I bought low, sold high, and still lost a small fortune, yet I made out like a bandit compared with the people who bought my home, who were stuck with even higher monthly payments, taxes, property insurance, title insurance, and utilities, yet now own a home that is worth less than half what they paid for it. Ouch! That is very bad news for them, but if they could sell (or just walk away from their mortgage), the good news is that they could buy a comparable home for less than half what they paid for that one. That means significantly lower monthly payments, taxes, and insurance.
The morality of walking away from your mortgage
A scholar of behavioral economics and the law said, “Wall Street gets to maximize profits and minimize losses irrespective of concerns about morality, while Main Street is told to keep their promises.”
What would happen if home prices really fell?
If home prices fell precipitously (say, the average home cost $5000), almost everyone could live where they wanted: perhaps closer to work, perhaps in an area of breathtaking natural beauty, or perhaps in a warmer region during the winter. Taxes, insurance, and the myriad other expenses of home ownership would magnify the savings so most people could work much less without compromising their lifestyles.
How about living in this home? :-)
Realistically, home prices will likely always be so high they will remain the major stumbling block that stands between people and their desire to live good lives without working like slaves. Is there a way to avoid this impediment that doesn't require pixie dust or winning the lottery?
Yes. As I proved in Microhome Living, even in good times, the economics of traditional home ownership are such that buying a home is equivalent to putting a chain around your ankle and dooming yourself to spend much more of your life working than having fun. In our eagerness to acquire stuff, we often sentence ourselves to lives in which we have little free time to enjoy those things, not to mention what is even more important: our friends and families.
Every great crisis is potentially a great opportunity to rethink if we're on the right track, but too many folks are too eager to have everything return to the way it was a few years ago. My advice is to read my Microhome Living book, then put your feet up and really think about the lifestyle that would make you happiest.
Selling a microhome that you built is almost guaranteed to reap a true profit (not an illusory one), so for the millions of people out of work, wondering what to do, I suggest thinking outside the box. Owning a microhome triggers savings that snowball, yielding surprising benefits.

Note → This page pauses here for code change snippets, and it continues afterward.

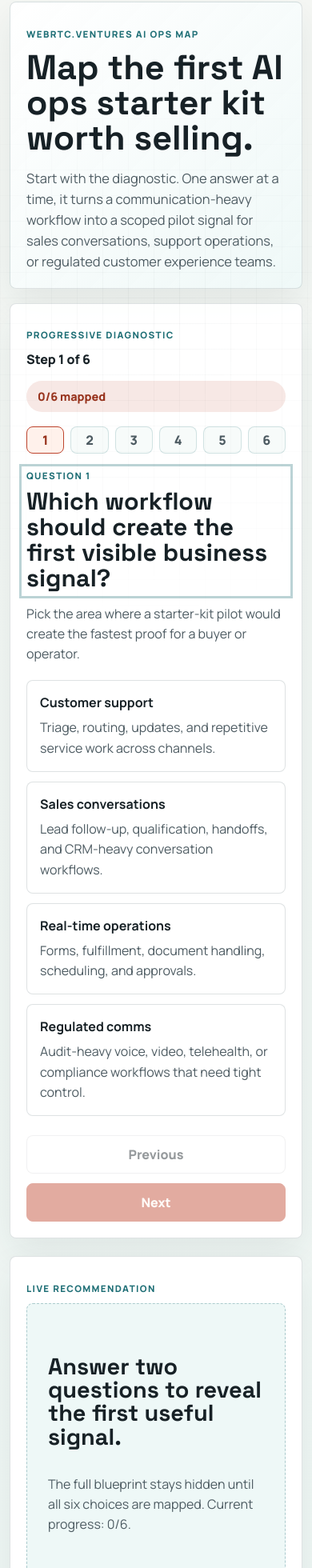
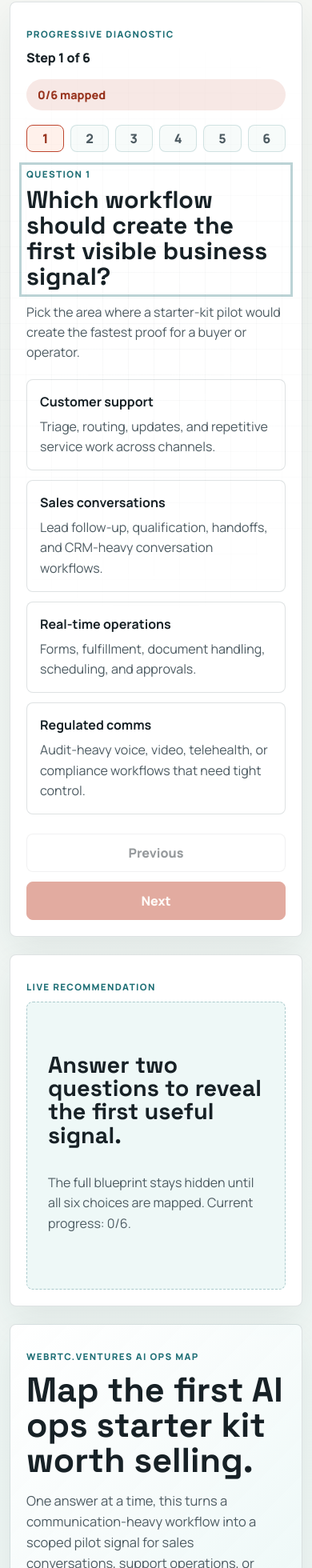
Before and after one commit to agonza1/Ai-ops-map, a React (Vite) app: page / in a window 390 px wide. Shown: the part 12-1972 px from the top of the page at 80% size. Built offline with nearby package versions, Linux system fonts and the light colour scheme.

Commit message:
Prioritize progressive diagnostic above the fold

```diff
--- a/src/App.css
+++ b/src/App.css
@@ -9,15 +9,12 @@
   min-height: calc(100vh - 48px);
   display: grid;
   grid-template-columns: minmax(0, 1.1fr) minmax(360px, 0.9fr);
+  grid-template-areas:
+    "diagnostic result"
+    "intro result";
+  grid-template-rows: auto 1fr;
   gap: 22px;
   align-items: stretch;
-}
-
-.diagnostic-workspace {
-  display: grid;
-  grid-template-rows: auto 1fr;
-  gap: 18px;
-  min-width: 0;
 }
 
 .diagnostic-intro,
@@ -31,6 +28,7 @@
 }
 
 .diagnostic-intro {
+  grid-area: intro;
   padding: 28px;
   background: linear-gradient(135deg, rgba(255, 255, 255, 0.98) 0%, rgba(238, 248, 247, 0.92) 100%);
 }
@@ -48,9 +46,9 @@
 }
 
 .diagnostic-intro h1 {
-  max-width: 15ch;
+  max-width: 22ch;
   margin: 12px 0 16px;
-  font-size: clamp(2.8rem, 5.8vw, 5.7rem);
+  font-size: clamp(2rem, 3vw, 3.4rem);
 }
 
 .hero-lede,
@@ -80,8 +78,10 @@
 }
 
 .diagnostic-card {
+  grid-area: diagnostic;
   display: flex;
   flex-direction: column;
+  min-width: 0;
 }
 
 .diagnostic-head {
@@ -259,6 +259,7 @@
 }
 
 .result-card {
+  grid-area: result;
   position: sticky;
   top: 24px;
   align-self: start;
@@ -398,6 +399,10 @@
   }
 
   .diagnostic-hero {
+    grid-template-areas:
+      "diagnostic"
+      "result"
+      "intro";
     min-height: 0;
   }
 
--- a/src/App.tsx
+++ b/src/App.tsx
@@ -106,15 +106,6 @@ function App() {
   return (
     <main className="page-shell">
       <section className="diagnostic-hero" aria-labelledby="diagnostic-title">
-        <div className="diagnostic-workspace">
-          <div className="diagnostic-intro">
-            <p className="eyebrow">WebRTC.ventures AI Ops Map</p>
-            <h1 id="diagnostic-title">Map the first AI ops starter kit worth selling.</h1>
-            <p className="hero-lede">
-              Start with the diagnostic. One answer at a time, it turns a communication-heavy workflow into a scoped pilot signal for sales conversations, support operations, or regulated customer experience teams.
-            </p>
-          </div>
-
         <div className="diagnostic-card" aria-label="AI ops progressive diagnostic">
           <div className="diagnostic-head">
             <div>
@@ -144,7 +135,6 @@ function App() {
             </button>
           </div>
         </div>
-        </div>
 
         <aside className="result-card" aria-label="live recommendation panel" aria-live="polite">
           <p className="section-kicker">Live recommendation</p>
@@ -156,6 +146,14 @@ function App() {
             <PartialResult result={result} progress={progress} />
           )}
         </aside>
+
+        <div className="diagnostic-intro">
+          <p className="eyebrow">WebRTC.ventures AI Ops Map</p>
+          <h1 id="diagnostic-title">Map the first AI ops starter kit worth selling.</h1>
+          <p className="hero-lede">
+            One answer at a time, this turns a communication-heavy workflow into a scoped pilot signal for sales conversations, support operations, or regulated customer experience teams.
+          </p>
+        </div>
       </section>
 
       <section className="proof-band" aria-label="starter-kit packaging signals">
```
Also changed, not shown: 5 other files (tests, documents, lock files or other folders). Lines whose indentation alone changed are shown as unchanged.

You can work your fingers to the bone as most people do, but will that truly make you happy? I live near an upscale yuppie town filled with lots of stuff and many homes that make McMansions seem shabby, yet when I go to town, I rarely see people smiling or looking happy and content, nor did I see any more joy before the bubble burst.
I discovered various ways to naturally boost happiness. Coupled with my microhome living concept, people could have more fun than they ever imagined. Why not break free from the lifestyle inertia set down by prior generations that set out a path that leads few people to where they want to go? Why not instead think for yourself?